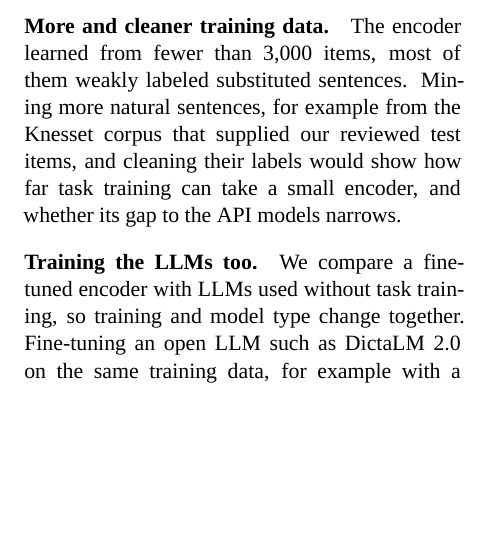
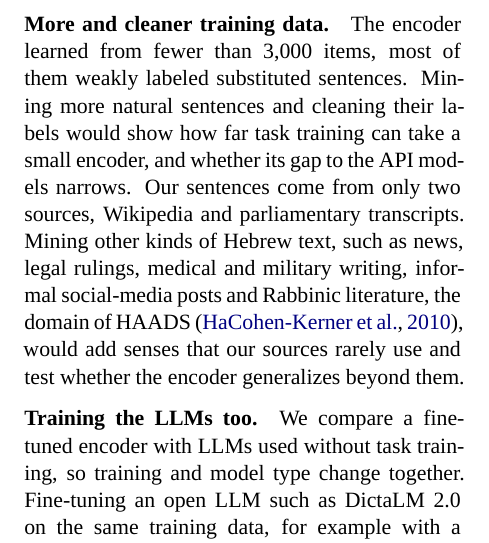
Before and after one commit to BenCarmel123/hebrew-acronym-disambiguation, a LaTeX paper (paper/main.tex, which reads paper/sections/results.tex): part of one column of page 7 of 11, cut so that both start at the same text, the shorter picture padded with empty space. Compiled offline with XeLaTeX; a missing font is replaced by an installed copy or a similar font; a missing bibliography style is replaced by a similar one.

Commit message:
Suggest more varied Hebrew text sources in future work

```diff
--- a/paper/sections/results.tex
+++ b/paper/sections/results.tex
@@ -139,7 +139,7 @@ We draw two conclusions.
 
 \subsection{Future work}
 \label{sec:future}
-\paragraph{More and cleaner training data.} The encoder learned from fewer than 3,000 items, most of them weakly labeled substituted sentences. Mining more natural sentences, for example from the Knesset corpus that supplied our reviewed test items, and cleaning their labels would show how far task training can take a small encoder, and whether its gap to the API models narrows.
+\paragraph{More and cleaner training data.} The encoder learned from fewer than 3,000 items, most of them weakly labeled substituted sentences. Mining more natural sentences and cleaning their labels would show how far task training can take a small encoder, and whether its gap to the API models narrows. Our sentences come from only two sources, Wikipedia and parliamentary transcripts. Mining other kinds of Hebrew text, such as news, legal rulings, medical and military writing, informal social-media posts and Rabbinic literature, the domain of HAADS \citep{hacohenkerner2010haads}, would add senses that our sources rarely use and test whether the encoder generalizes beyond them.
 
 \paragraph{Training the LLMs too.} We compare a fine-tuned encoder with LLMs used without task training, so training and model type change together. Fine-tuning an open LLM such as DictaLM 2.0 on the same training data, for example with a parameter-efficient method, would separate the effect of task training from that of architecture and size.
 
```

ACTION ITEM:
Could the data be reproduced exactly, with the pictures omitted?

FINISHED EXERCISE:
Before and after one commit to BenCarmel123/hebrew-acronym-disambiguation, a LaTeX paper (paper/main.tex, which reads paper/sections/results.tex): part of one column of page 7 of 11, cut so that both start at the same text, the shorter picture padded with empty space. Compiled offline with XeLaTeX; a missing font is replaced by an installed copy or a similar font; a missing bibliography style is replaced by a similar one.

Commit message:
Suggest more varied Hebrew text sources in future work

```diff
--- a/paper/sections/results.tex
+++ b/paper/sections/results.tex
@@ -139,7 +139,7 @@ We draw two conclusions.
 
 \subsection{Future work}
 \label{sec:future}
-\paragraph{More and cleaner training data.} The encoder learned from fewer than 3,000 items, most of them weakly labeled substituted sentences. Mining more natural sentences, for example from the Knesset corpus that supplied our reviewed test items, and cleaning their labels would show how far task training can take a small encoder, and whether its gap to the API models narrows.
+\paragraph{More and cleaner training data.} The encoder learned from fewer than 3,000 items, most of them weakly labeled substituted sentences. Mining more natural sentences and cleaning their labels would show how far task training can take a small encoder, and whether its gap to the API models narrows. Our sentences come from only two sources, Wikipedia and parliamentary transcripts. Mining other kinds of Hebrew text, such as news, legal rulings, medical and military writing, informal social-media posts and Rabbinic literature, the domain of HAADS \citep{hacohenkerner2010haads}, would add senses that our sources rarely use and test whether the encoder generalizes beyond them.
 
 \paragraph{Training the LLMs too.} We compare a fine-tuned encoder with LLMs used without task training, so training and model type change together. Fine-tuning an open LLM such as DictaLM 2.0 on the same training data, for example with a parameter-efficient method, would separate the effect of task training from that of architecture and size.
 
```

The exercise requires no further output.